One of these businesses belongs to Chris Savage, BS Electrical Engineering ’11. “Before going to the Startup Mason meetings, I didn’t have a strong grasp of the principles of lean startup,” says Savage, who infused honey into single-serve K-cups of tea to create his company, True Honey Teas . “Talking with David and related members of Startup Mason has really led me to refine my business practices and to question and reevaluate some of my company’s decisions—in a good way.”
“From day one, David has been pushing me to ‘get out of the building’ and ask the hard question of ‘what does the customer want?’” says Heba Saleh, BA English ’07 and MA English ’09, who founded EatLuv , an organic food delivery company. “The Startup Mason meetings have been great in giving that sense of community, especially since entrepreneurship can be very isolating for those entirely focused on their startups.”
Sammy Kassim, BS Management ’11, and Asad R. Ali, who studied in the School of Management and the Department of Economics, are cofounders of Globox Rentals , a DVD kiosk company that distributes international films. The Globox team also includes Ricky Singh, BS Information Systems and Operations Management ’11, and Brittany Hill, BA Art and Visual Technology ’12.
Ali and Kassim were two of the early Startup Mason members. In tribute to their beginnings, they installed one of their first 10 kiosks in the Johnson Center. “[Startup Mason] was really a great avenue that we saw as far as potential for the university,” Ali says. “We have our hands full with starting our own business, but God willing, our goal is to give back to the same program that we came out of.”
For those advancing to the next level, Miller now directs the Mason Innovation Lab , which opened this March in the School of Management. The lab will provide 24-hour working space, an innovation curriculum, connections with faculty and professional mentors, field trips, and small stipends to help fund projects of the most dedicated entrepreneurs. Applications were accepted this spring, and the first group of promising moguls began using the space this summer.

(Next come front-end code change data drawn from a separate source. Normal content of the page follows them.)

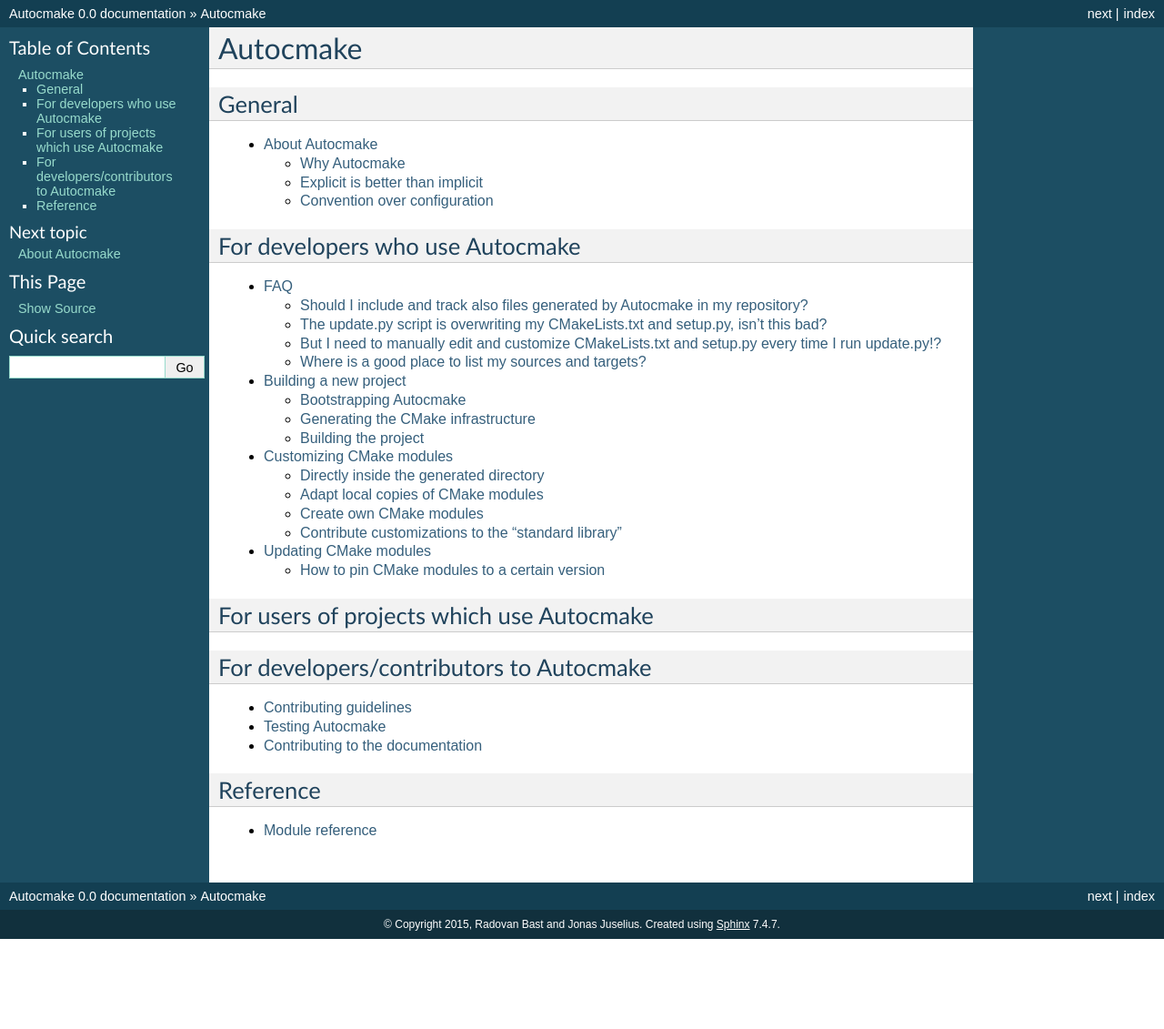
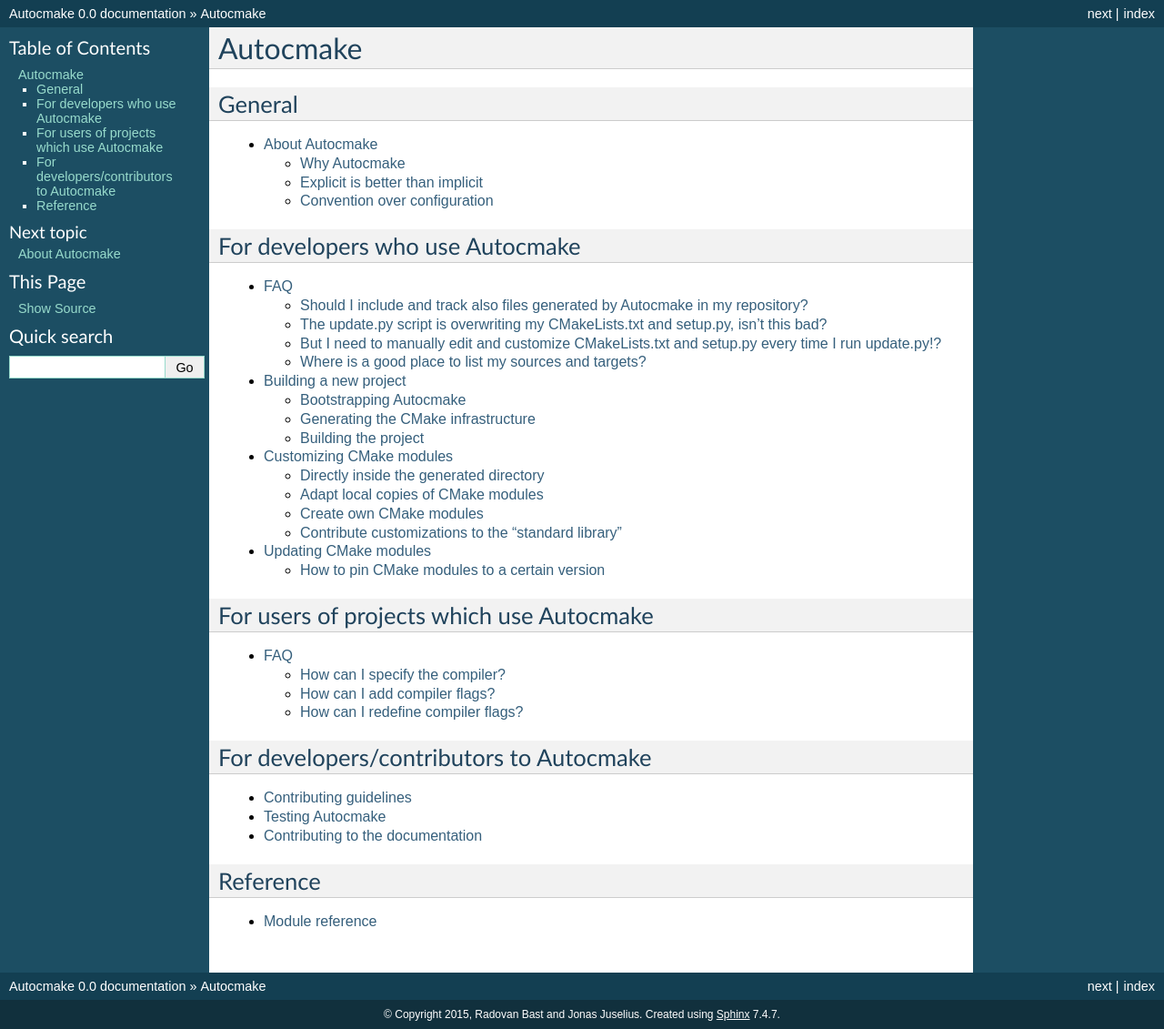
Before and after one commit to dev-cafe/autocmake, a Sphinx documentation site: the page built from doc/index.rst, in a window 1280 px wide. Shown: the whole page at 91% size. Built offline with Sphinx 7.4.7, drawn with Linux system fonts in a browser that asks for light colours; before the commit the page ends 1032 px from its top, so only the background shows below that; some of the changed lines change nothing that is shown.

Commit message:
add FAQs for users

```diff
--- a/doc/index.rst
+++ b/doc/index.rst
@@ -28,6 +28,11 @@
 For users of projects which use Autocmake
 -----------------------------------------
 
+.. toctree::
+   :maxdepth: 2
+
+   users/faq.rst
+
 
 For developers/contributors to Autocmake
 ----------------------------------------
--- /dev/null
+++ b/doc/users/faq.rst
@@ -0,0 +1,30 @@
+
+
+FAQ
+===
+
+
+How can I specify the compiler?
+-------------------------------
+
+By default ``setup.py`` will attempt GNU compilers.
+You can specify compilers manually like this::
+
+  $ python setup.py --fc=ifort --cc=icc --cxx=icpc
+
+
+How can I add compiler flags?
+-----------------------------
+
+You can do this with ``--extra-fc-flags``, ``--extra-cc-flags``, or
+``--extra-cxx-flags``::
+
+  $ python setup.py --fc=gfortran --extra-fc-flags='-some-exotic-flag'
+
+
+How can I redefine compiler flags?
+----------------------------------
+
+If you export compiler flags using the environment variables ``FCFLAGS``,
+``CFLAGS``, or ``CXXFLAGS``, respectively, then the configuration will use
+those flags and neither augment them, nor redefine them.
```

“The purpose of the lab is that we have all these great things going on with classes and clubs like Startup Mason, but where do they go next?” Miller asks. “We’re trying to create that roadmap. We need it here first for them to connect to the outside.”
Startup Mason holds open office hours on Mondays from noon to 2 p.m. and Wednesdays from 3 to 5:30 p.m. in the Nguyen Engineering Building, Room 4104. It also holds meetings every other Thursday in Enterprise, Room 278.
Rashad Mulla, BA ’11, contributed to this story.